## What the task asks
Retype each record below word for word. Leave the pictures out.

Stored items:

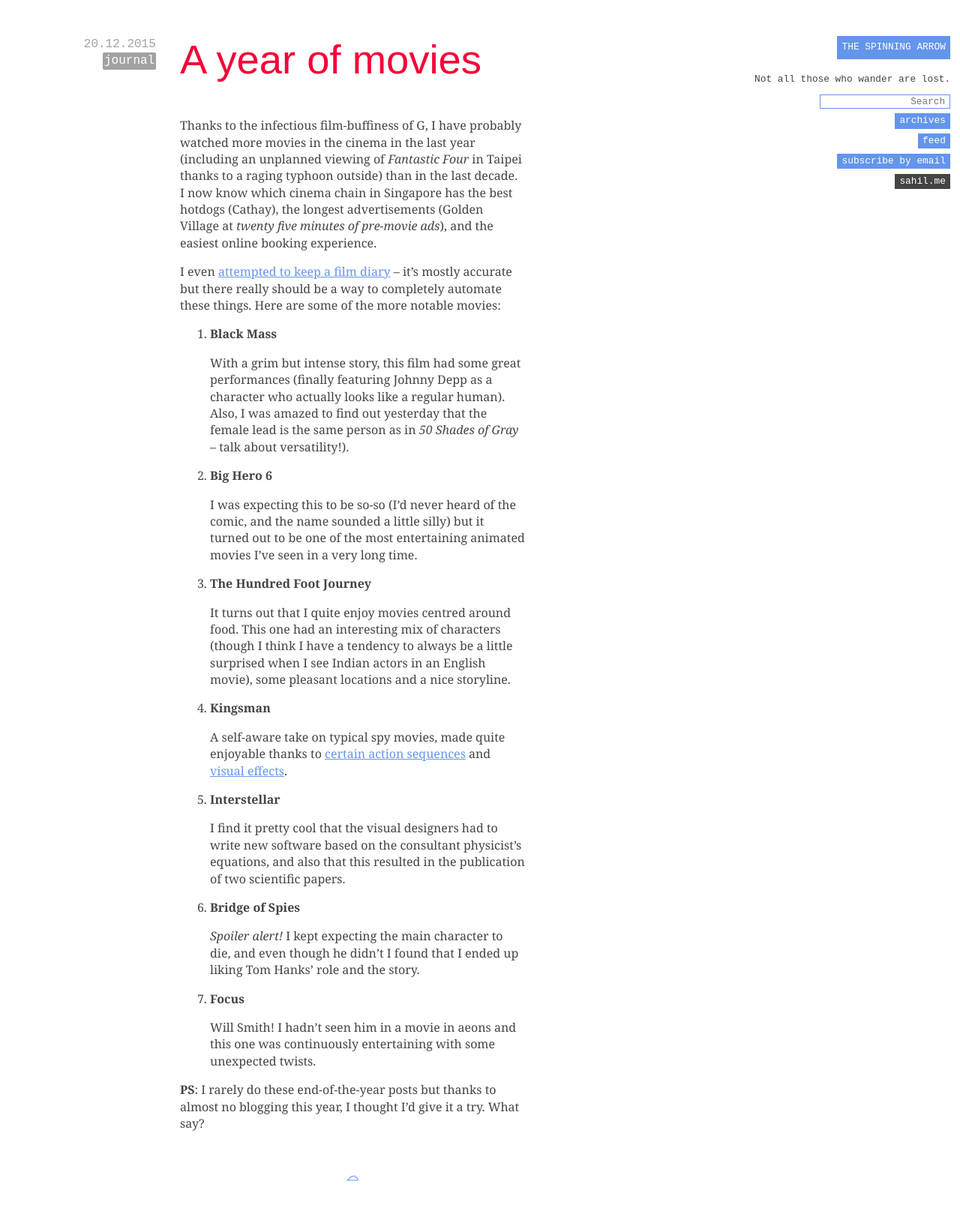
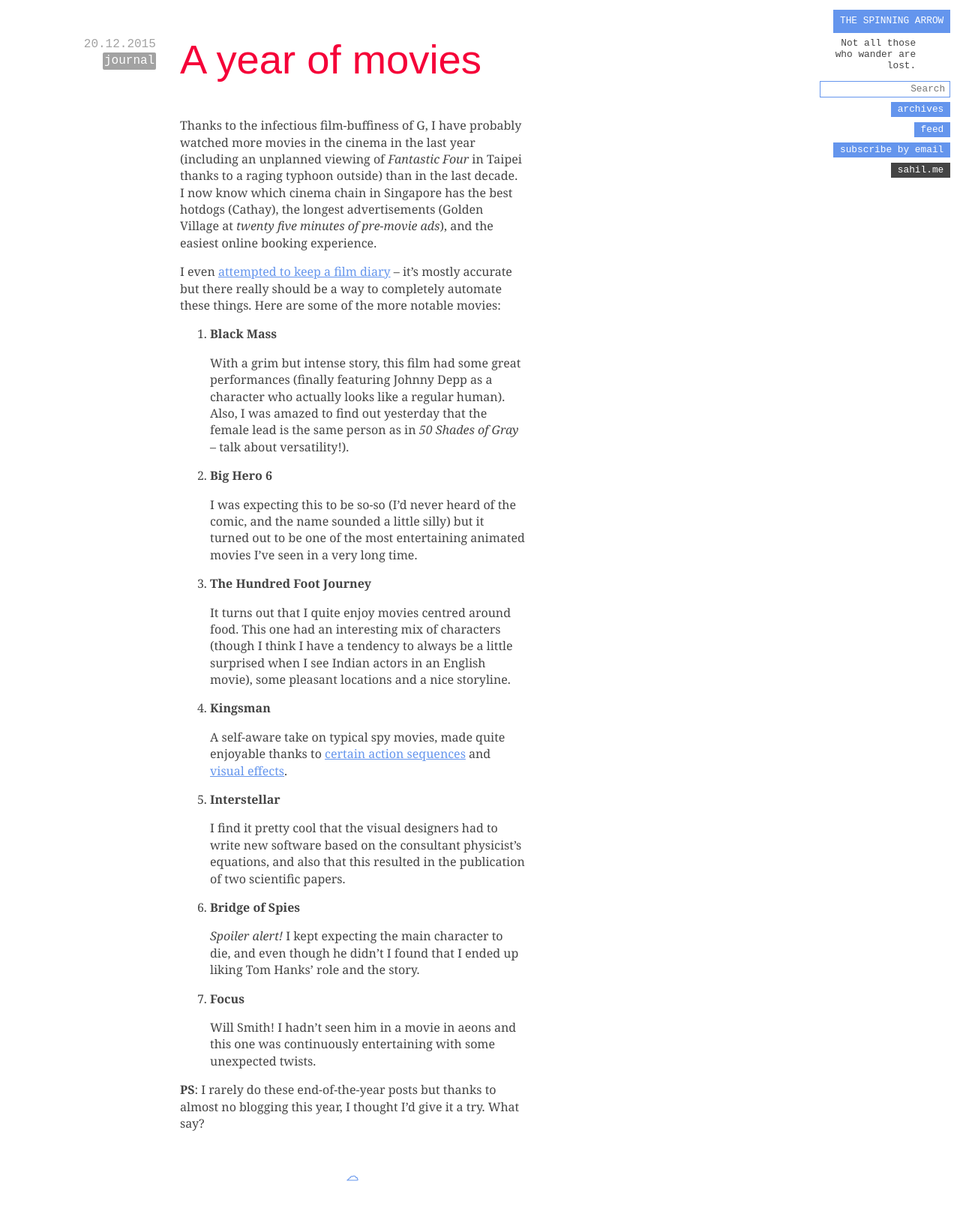
Before and after one commit to spinningarrow/blog.sahil.me, a Jekyll site: the page built from index.html, in a window 1280 px wide. Shown: the whole page at 75% size. Built offline with Jekyll 4.4.1, drawn with Linux system fonts in a browser that asks for light colours; some web fonts are replaced.

Commit message:
Make header sticky
- Made other minor changes to header styles

```diff
--- a/assets/css/main.scss
+++ b/assets/css/main.scss
@@ -99,9 +99,10 @@
 .site-header {
 	font-family: $secondary-type;
 	font-size: 0.8em;
-	position: absolute;
+	position: fixed;
 	right: 1em;
 	text-align: right;
+	top: 1em;
 }
 
 @media #{$smaller-screen} {
@@ -127,7 +128,7 @@
 	color: $offset-color;
 	display: inline-block;
 	margin-bottom: 0.5em;
-	padding: 0 0.5em;
+	padding: 0 0.7em;
 	text-decoration: none;
 }
 
@@ -139,8 +140,14 @@
 	background: $accent-color;
 }
 
+.site-header .description {
+	margin-top: 0;
+	max-width: 10em;
+}
+
 .site-header input[type="search"] {
 	border: 1px solid $secondary-color;
+	line-height: 1.4;
 	margin-bottom: 0.5em;
 	text-align: right;
 }
```
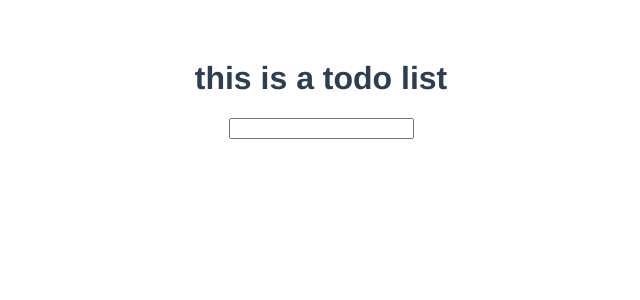
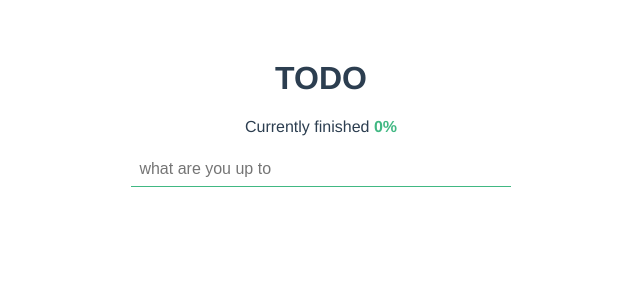
Before and after one commit to ylu021/vue-todos, a Vue app in the folder todo/: page / in a window 1280 px wide. Shown: the top 300 px of the page, without its empty margins (319-959 px from the left). Built offline with nearby package versions, Linux system fonts and the light colour scheme.

Commit message:
remove unnecessary and add delete

```diff
--- a/todo/src/App.vue
+++ b/todo/src/App.vue
@@ -1,10 +1,14 @@
 <template>
   <div id="app">
     <h1 v-text="title"></h1>
-    <input v-model="newItem" @keyup.enter="addNew">
-    <ul v-for="item in list">
-      <li :class="{ finished: item.isFinished }" @click="toggleFinish(item)">
-        {{ item.label }}
+    <p v-if="isEmpty">No tasks free woohoo~</p>
+    <p v-if="!isEmpty">Currently finished <span class="progress">{{ progress + '%'}}</span> </p>
+    <ul class="list" >
+      <div class="list-input"><input v-model="newItem" @keyup.enter="addNew" placeholder="what are you up to"></div>
+      <li class="list-item" v-for="(item, index) in list">
+        <button v-on:click="list.splice(index, 1)">X</button>
+        <span :class="[{ finished: item.isFinished }]" @click="toggleFinish(item)">{{ item.label }}</span>
+        <!-- <button @click="deleteForever(item)">X</button> -->
       </li>
     </ul>
     <!-- <router-view></router-view> -->
@@ -14,32 +18,51 @@
 <script>
 import Store from './store' // getting default exported methods
 
+const STORAGE_KEY = 'todo'
+
 export default {
   name: 'app',
   data: () => {
     return {
-      title: 'this is a todo list',
-      list: Store.fetch(),
-      newItem: ''
+      title: 'TODO',
+      list: Store.fetch(STORAGE_KEY) || [],
+      newItem: '',
+      progress: 0,
+      isEmpty: false
     }
   },
+  created: function () {
+    this.updateProgress()
+  },
   methods: {
-    toggleFinish: (item) => {
+    isEmpty () {
+      console.log(this.list.length)
+      return this.list.length === 0
+    },
+    toggleFinish (item) {
       item.isFinished = !item.isFinished
     },
-    addNew: function () {
+    addNew () {
       this.list.push({
         label: this.newItem,
         isFinished: false
       })
       this.newItem = ''
       Store.save(this.list)
+    },
+    updateProgress () {
+      if (this.list.length === 0) {
+        this.progress = 0
+      } else {
+        this.progress = Math.floor(this.list.filter((item) => (item.isFinished)).length / this.list.length * 100)
+      }
     }
   },
   watch: { // value change
     list: {
       handler: function (val, oldVal) {
-        Store.save(this.list)
+        Store.save(STORAGE_KEY, this.list)
+        this.updateProgress()
       },
       deep: true // remembers inner attribute
     }
@@ -50,7 +73,47 @@ export default {
 <style>
 .finished {
   text-decoration: line-through;
+}
 
+.progress {
+  color: #41b883;
+  font-weight: bold;
+}
+
+.list {
+  list-style: none;
+  padding: 0;
+  margin: 0 auto;
+  width: 30%;
+}
+
+.list-input {
+  border-bottom: 1px solid #41b883;
+  margin-bottom: 1em;
+}
+
+.list-input > input {
+  width: 100%;
+  border: none;
+  padding: 0.5em;
+  font-size: medium;
+}
+
+.list-item {
+  display: flex;
+  width: 100%;
+  padding: 0.5em;
+  border-bottom: solid 1px #eee;
+}
+
+.list-item > span {
+  width: 80%;
+  text-align: left;
+  margin-left: 1em;
+}
+
+.archive {
+  visibility: hidden;
 }
 
 #app {
--- a/todo/src/store.js
+++ b/todo/src/store.js
@@ -1,7 +1,7 @@
-const STORAGE_KEY = 'todo'
+// const STORAGE_KEY = 'todo'
 export default {
-  fetch: () => {
-    return JSON.parse(localStorage.getItem(STORAGE_KEY))
+  fetch: (key) => {
+    return JSON.parse(localStorage.getItem(key))
   },
-  save: (list) => (localStorage.setItem(STORAGE_KEY, JSON.stringify(list)))
+  save: (key, list) => (localStorage.setItem(key, JSON.stringify(list)))
 }
```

## Written solution
Before and after one commit to spinningarrow/blog.sahil.me, a Jekyll site: the page built from index.html, in a window 1280 px wide. Shown: the whole page at 75% size. Built offline with Jekyll 4.4.1, drawn with Linux system fonts in a browser that asks for light colours; some web fonts are replaced.

Commit message:
Make header sticky
- Made other minor changes to header styles

```diff
--- a/assets/css/main.scss
+++ b/assets/css/main.scss
@@ -99,9 +99,10 @@
 .site-header {
 	font-family: $secondary-type;
 	font-size: 0.8em;
-	position: absolute;
+	position: fixed;
 	right: 1em;
 	text-align: right;
+	top: 1em;
 }
 
 @media #{$smaller-screen} {
@@ -127,7 +128,7 @@
 	color: $offset-color;
 	display: inline-block;
 	margin-bottom: 0.5em;
-	padding: 0 0.5em;
+	padding: 0 0.7em;
 	text-decoration: none;
 }
 
@@ -139,8 +140,14 @@
 	background: $accent-color;
 }
 
+.site-header .description {
+	margin-top: 0;
+	max-width: 10em;
+}
+
 .site-header input[type="search"] {
 	border: 1px solid $secondary-color;
+	line-height: 1.4;
 	margin-bottom: 0.5em;
 	text-align: right;
 }
```
Before and after one commit to ylu021/vue-todos, a Vue app in the folder todo/: page / in a window 1280 px wide. Shown: the top 300 px of the page, without its empty margins (319-959 px from the left). Built offline with nearby package versions, Linux system fonts and the light colour scheme.

Commit message:
remove unnecessary and add delete

```diff
--- a/todo/src/App.vue
+++ b/todo/src/App.vue
@@ -1,10 +1,14 @@
 <template>
   <div id="app">
     <h1 v-text="title"></h1>
-    <input v-model="newItem" @keyup.enter="addNew">
-    <ul v-for="item in list">
-      <li :class="{ finished: item.isFinished }" @click="toggleFinish(item)">
-        {{ item.label }}
+    <p v-if="isEmpty">No tasks free woohoo~</p>
+    <p v-if="!isEmpty">Currently finished <span class="progress">{{ progress + '%'}}</span> </p>
+    <ul class="list" >
+      <div class="list-input"><input v-model="newItem" @keyup.enter="addNew" placeholder="what are you up to"></div>
+      <li class="list-item" v-for="(item, index) in list">
+        <button v-on:click="list.splice(index, 1)">X</button>
+        <span :class="[{ finished: item.isFinished }]" @click="toggleFinish(item)">{{ item.label }}</span>
+        <!-- <button @click="deleteForever(item)">X</button> -->
       </li>
     </ul>
     <!-- <router-view></router-view> -->
@@ -14,32 +18,51 @@
 <script>
 import Store from './store' // getting default exported methods
 
+const STORAGE_KEY = 'todo'
+
 export default {
   name: 'app',
   data: () => {
     return {
-      title: 'this is a todo list',
-      list: Store.fetch(),
-      newItem: ''
+      title: 'TODO',
+      list: Store.fetch(STORAGE_KEY) || [],
+      newItem: '',
+      progress: 0,
+      isEmpty: false
     }
   },
+  created: function () {
+    this.updateProgress()
+  },
   methods: {
-    toggleFinish: (item) => {
+    isEmpty () {
+      console.log(this.list.length)
+      return this.list.length === 0
+    },
+    toggleFinish (item) {
       item.isFinished = !item.isFinished
     },
-    addNew: function () {
+    addNew () {
       this.list.push({
         label: this.newItem,
         isFinished: false
       })
       this.newItem = ''
       Store.save(this.list)
+    },
+    updateProgress () {
+      if (this.list.length === 0) {
+        this.progress = 0
+      } else {
+        this.progress = Math.floor(this.list.filter((item) => (item.isFinished)).length / this.list.length * 100)
+      }
     }
   },
   watch: { // value change
     list: {
       handler: function (val, oldVal) {
-        Store.save(this.list)
+        Store.save(STORAGE_KEY, this.list)
+        this.updateProgress()
       },
       deep: true // remembers inner attribute
     }
@@ -50,7 +73,47 @@ export default {
 <style>
 .finished {
   text-decoration: line-through;
+}
 
+.progress {
+  color: #41b883;
+  font-weight: bold;
+}
+
+.list {
+  list-style: none;
+  padding: 0;
+  margin: 0 auto;
+  width: 30%;
+}
+
+.list-input {
+  border-bottom: 1px solid #41b883;
+  margin-bottom: 1em;
+}
+
+.list-input > input {
+  width: 100%;
+  border: none;
+  padding: 0.5em;
+  font-size: medium;
+}
+
+.list-item {
+  display: flex;
+  width: 100%;
+  padding: 0.5em;
+  border-bottom: solid 1px #eee;
+}
+
+.list-item > span {
+  width: 80%;
+  text-align: left;
+  margin-left: 1em;
+}
+
+.archive {
+  visibility: hidden;
 }
 
 #app {
--- a/todo/src/store.js
+++ b/todo/src/store.js
@@ -1,7 +1,7 @@
-const STORAGE_KEY = 'todo'
+// const STORAGE_KEY = 'todo'
 export default {
-  fetch: () => {
-    return JSON.parse(localStorage.getItem(STORAGE_KEY))
+  fetch: (key) => {
+    return JSON.parse(localStorage.getItem(key))
   },
-  save: (list) => (localStorage.setItem(STORAGE_KEY, JSON.stringify(list)))
+  save: (key, list) => (localStorage.setItem(key, JSON.stringify(list)))
 }
```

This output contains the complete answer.